--- Work order ---
Copy the entries word for word. Keep the pictures out.

--- Data extracts ---
-- Opening Marker --

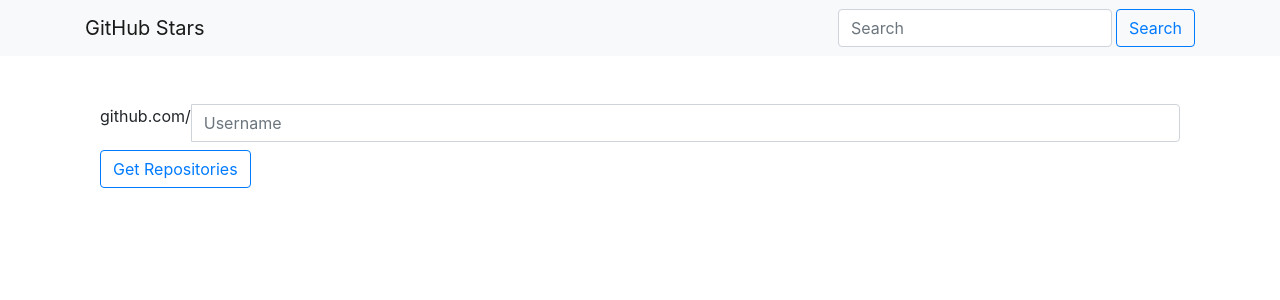
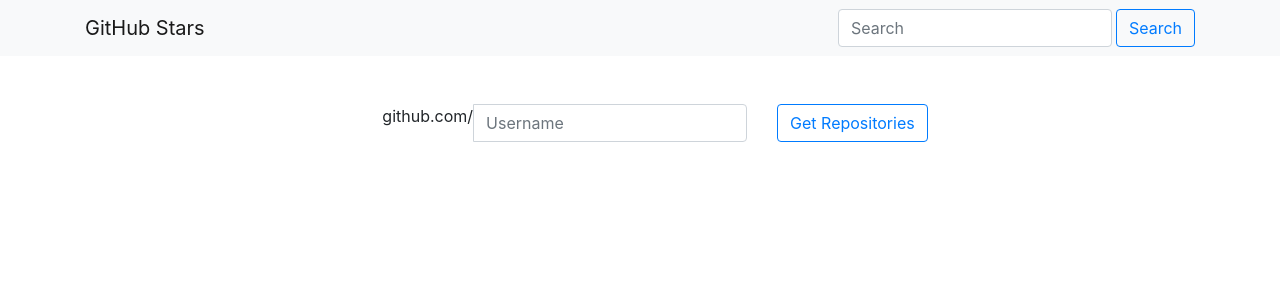
Before and after one commit to rnataoliveira/challenge, a React app in the folder resolution/: page / in a window 1280 px wide. Shown: the top 300 px of the page. Built offline with nearby package versions, Linux system fonts and the light colour scheme.

Commit message:
Updating the form

```diff
--- a/resolution/src/components/UserImportForm.js
+++ b/resolution/src/components/UserImportForm.js
@@ -44,19 +44,19 @@
 
     render() {
         return (
-            <form className="container mt-5" onSubmit={this.handleSubmit}>
-                <div className="row">
-                    <div className="col-md-12">
-                        <div className=" col input-group mb-2 mb-sm-0">
-                            <div className="input-group-addon">github.com/{this.state.username}</div>
-                            <input type="text" className="form-control" placeholder="Username" value={this.state.username} onChange={this.handleChange} />
+            <div className="container">
+                <div className="row justify-content-md-center mt-5">
+                    <form className="form-inline" onSubmit={this.handleSubmit}>
+                        <div className="form-group input-group col-lg-10 col-md-10 col-sm-10">
+                            <div className="col-12 input-group mb-sm-0">
+                                <div className="input-group-addon">github.com/</div>
+                                <input type="text" className="form-control" placeholder="Username" value={this.state.username} onChange={this.handleChange} />
+                            </div>
                         </div>
-                        <div className="col">
-                            <button type="submit" className="btn btn-outline-primary mt-2">Get Repositories</button>
-                        </div>
-                    </div>
+                        <button type="submit" className="btn btn-outline-primary">Get Repositories</button>
+                    </form>
                 </div>
-            </form>
+            </div>
         );
     }
 }
```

-- Closing Marker --

--- Result for this exercise ---
Before and after one commit to rnataoliveira/challenge, a React app in the folder resolution/: page / in a window 1280 px wide. Shown: the top 300 px of the page. Built offline with nearby package versions, Linux system fonts and the light colour scheme.

Commit message:
Updating the form

```diff
--- a/resolution/src/components/UserImportForm.js
+++ b/resolution/src/components/UserImportForm.js
@@ -44,19 +44,19 @@
 
     render() {
         return (
-            <form className="container mt-5" onSubmit={this.handleSubmit}>
-                <div className="row">
-                    <div className="col-md-12">
-                        <div className=" col input-group mb-2 mb-sm-0">
-                            <div className="input-group-addon">github.com/{this.state.username}</div>
-                            <input type="text" className="form-control" placeholder="Username" value={this.state.username} onChange={this.handleChange} />
+            <div className="container">
+                <div className="row justify-content-md-center mt-5">
+                    <form className="form-inline" onSubmit={this.handleSubmit}>
+                        <div className="form-group input-group col-lg-10 col-md-10 col-sm-10">
+                            <div className="col-12 input-group mb-sm-0">
+                                <div className="input-group-addon">github.com/</div>
+                                <input type="text" className="form-control" placeholder="Username" value={this.state.username} onChange={this.handleChange} />
+                            </div>
                         </div>
-                        <div className="col">
-                            <button type="submit" className="btn btn-outline-primary mt-2">Get Repositories</button>
-                        </div>
-                    </div>
+                        <button type="submit" className="btn btn-outline-primary">Get Repositories</button>
+                    </form>
                 </div>
-            </form>
+            </div>
         );
     }
 }
```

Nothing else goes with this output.